Goal of the exercise >> Determine the number of lines in the listing below where the string "users" occurs; answer with the number alone.

Extracted entries >>
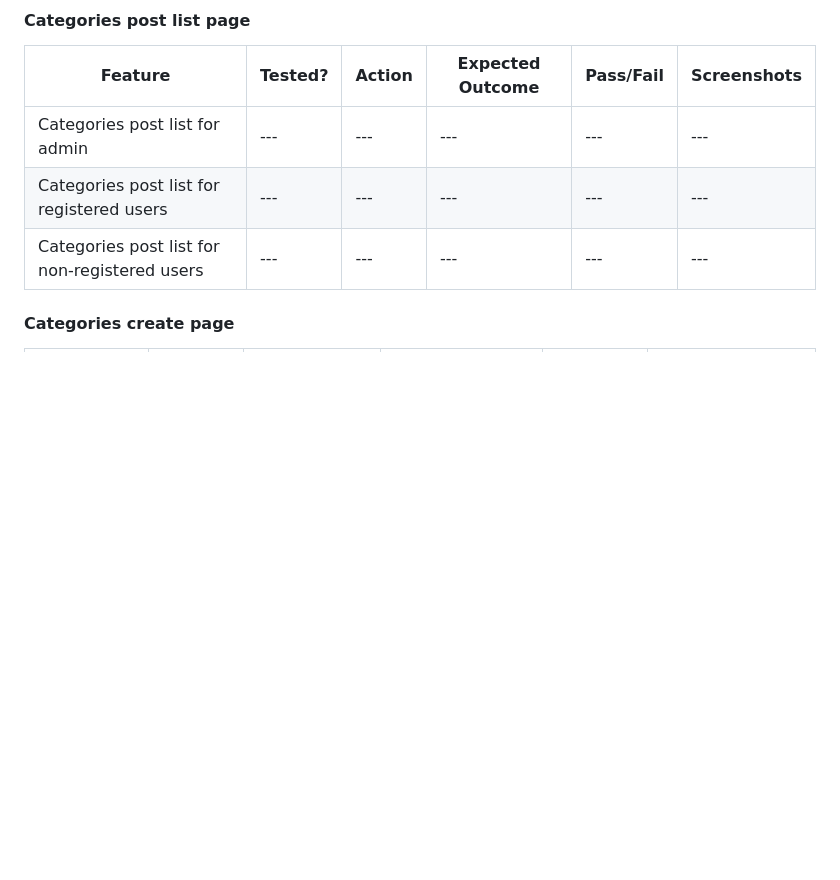
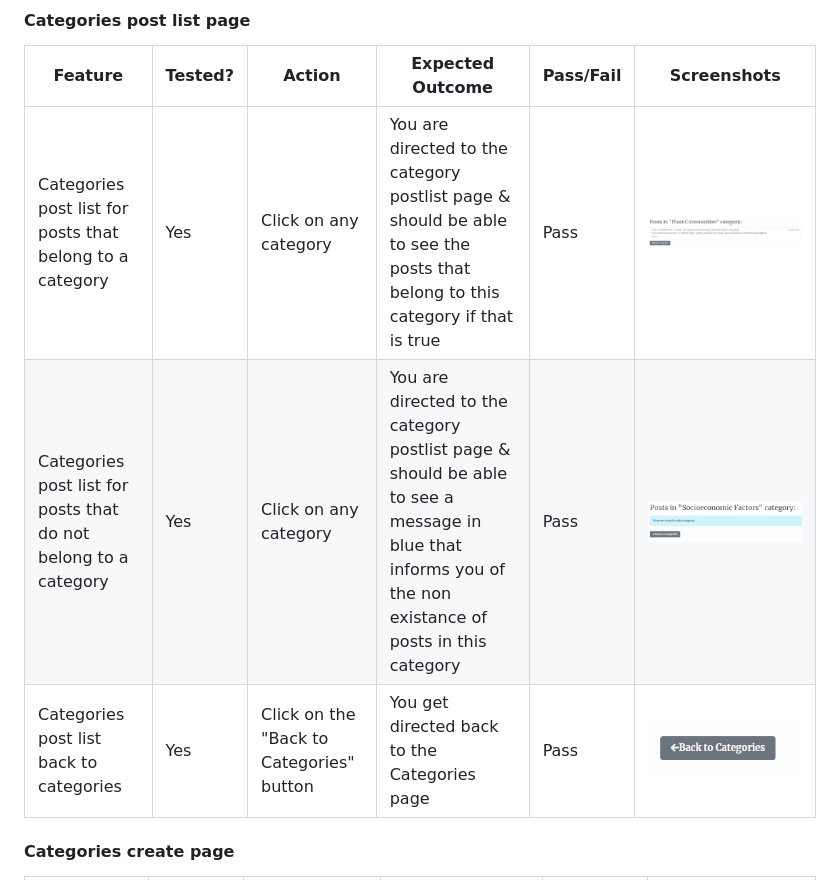
Before and after one commit to KikiBerg/urban-biodiversity-platform, a Markdown page: TESTING.md, the part around the change printed below. Drawn GitHub-style; pictures changed too: documentation/testing/fulltesting/ft-catlist-back.png (added), documentation/testing/fulltesting/ft-catlist-exist-not.png (added), documentation/testing/fulltesting/ft-catlist-exist.png (added); blank space fills up the shorter version.

Commit message:
Testing for categories post list page

```diff
--- a/TESTING.md
+++ b/TESTING.md
@@ -252,9 +252,9 @@ Here's a detailed table for testing the various user stories of the project. The
 #### Categories post list page
 | Feature | Tested? | Action | Expected Outcome | Pass/Fail | Screenshots |
 | --- | --- | --- | --- | --- | --- |
-| Categories post list for admin | --- | --- | --- | --- | --- |
-| Categories post list for registered users | --- | --- | --- | --- | --- |
-| Categories post list for non-registered users | --- | --- | --- | --- | --- |
+| Categories post list for posts that belong to a category | Yes | Click on any category | You are directed to the category postlist page & should be able to see the posts that belong to this category if that is true | Pass | ![screenshot](documentation/testing/fulltesting/ft-catlist-exist.png) |
+| Categories post list for posts that do not belong to a category | Yes | Click on any category | You are directed to the category postlist page & should be able to see a message in blue that informs you of the non existance of posts in this category | Pass | ![screenshot](documentation/testing/fulltesting/ft-catlist-exist-not.png) |
+| Categories post list back to categories | Yes | Click on the "Back to Categories" button | You get directed back to the Categories page | Pass | ![screenshot](documentation/testing/fulltesting/ft-catlist-back.png) |
 
 #### Categories create page
 | Feature | Tested? | Action | Expected Outcome | Pass/Fail | Screenshots |
```
Also changed, not shown: other parts of TESTING.md (+1 -2 lines).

Reply to the task >> 2